  • African Americans
  • African Americans
  • Racism
  • United States
http://bibfra.me/vocab/lite/titleRemainder
the phony leaders, dead-end movements, and culture of failure that are undermining Black America--and what we can do about it
Label
Enough : the phony leaders, dead-end movements, and culture of failure that are undermining Black America-- and what we can do about it, Juan Williams
Instantiates
Publication
Copyright
Note
Includes index
Carrier category
volume
Carrier category code
  • nc
Carrier MARC source
rdacarrier
Content category
text
Content type code
  • txt
Content type MARC source
rdacontent
Dimensions
25 cm
Edition
First edition.
Extent
243 pages
Isbn
9780307338235
Lccn
2006002987
Media category
unmediated
Media MARC source
rdamedia
Media type code
  • n
Label
Enough : the phony leaders, dead-end movements, and culture of failure that are undermining Black America-- and what we can do about it, Juan Williams
Publication
Copyright
Note
Includes index
Carrier category
volume
Carrier category code
  • nc
Carrier MARC source
rdacarrier
Content category
text
Content type code
  • txt
Content type MARC source
rdacontent
Dimensions
25 cm
Edition
First edition.
Extent
243 pages
Isbn
9780307338235
Lccn
2006002987
Media category
unmediated
Media MARC source
rdamedia
Media type code
  • n

Library Locations

    • Bay Shore-Brightwaters Public LibraryBorrow it
      1 South Country Road, Brightwaters, NY, 11718, US
      40.713309 -73.257746
    • Central Islip Public LibraryBorrow it
      33 Hawthorne Avenue, Central Islip, NY, 11722, US
      40.795526 -73.195144
    • Comsewogue Public LibraryBorrow it
      170 Terryville Road, Port Jefferson Station, NY, 11776, US
      40.923668 -73.053316
    • Deer Park Public LibraryBorrow it
      44 Lake Avenue, Deer Park, NY, 11729, US
      40.759847 -73.323106
    • East Hampton LibraryBorrow it
      159 Main Street, East Hampton, NY, 11937, US
      40.958182 -72.191193
    • Elwood Public LibraryBorrow it
      1929 Jericho Tpke, Elwood, NY, 11731, US
      40.838137 -73.3325100434101
    • Hampton Bays Public LibraryBorrow it
      52 Ponquogue Avenue, Hampton Bays, NY, 11946, US
      40.872962 -72.520379
    • Islip Public LibraryBorrow it
      71 Monell Avenue, Islip, NY, 11751, US
      40.724399 -73.2139704002983
    • John Jermain Memorial LibraryBorrow it
      34 West Water Street, Sag Harbor, NY, 11963, US
      41.00062 -72.30071
    • Patchogue-Medford LibraryBorrow it
      54-60 E. Main St, Patchogue, NY, 11772, US
      40.76538 -73.013599
    • Rogers Memorial LibraryBorrow it
      91 Coopers Farm Road, Southampton, NY, 11968, US

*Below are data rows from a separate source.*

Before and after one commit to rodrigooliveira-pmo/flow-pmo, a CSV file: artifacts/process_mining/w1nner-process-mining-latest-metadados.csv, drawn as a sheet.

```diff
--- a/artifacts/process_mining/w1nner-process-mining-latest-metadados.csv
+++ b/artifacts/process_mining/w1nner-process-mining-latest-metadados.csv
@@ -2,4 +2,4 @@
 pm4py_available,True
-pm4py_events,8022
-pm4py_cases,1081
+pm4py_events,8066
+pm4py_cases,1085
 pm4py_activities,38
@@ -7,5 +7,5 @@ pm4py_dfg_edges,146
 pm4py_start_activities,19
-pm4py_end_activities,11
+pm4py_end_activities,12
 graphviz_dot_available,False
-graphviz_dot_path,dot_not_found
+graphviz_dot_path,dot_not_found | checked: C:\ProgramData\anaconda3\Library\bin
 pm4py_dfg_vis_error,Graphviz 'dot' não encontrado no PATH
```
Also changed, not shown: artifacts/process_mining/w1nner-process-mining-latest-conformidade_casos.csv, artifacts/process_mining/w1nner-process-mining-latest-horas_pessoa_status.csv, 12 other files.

      40.886297 -72.393263
    • West Babylon Public LibraryBorrow it
      211 Route 109, West Babylon, NY, 11704, US
      40.709044 -73.354079
    • Wyandanch Public LibraryBorrow it
      14 South 20th Street, 11798, NY, 11798, US
      40.74887 -73.364322
Processing Feedback ...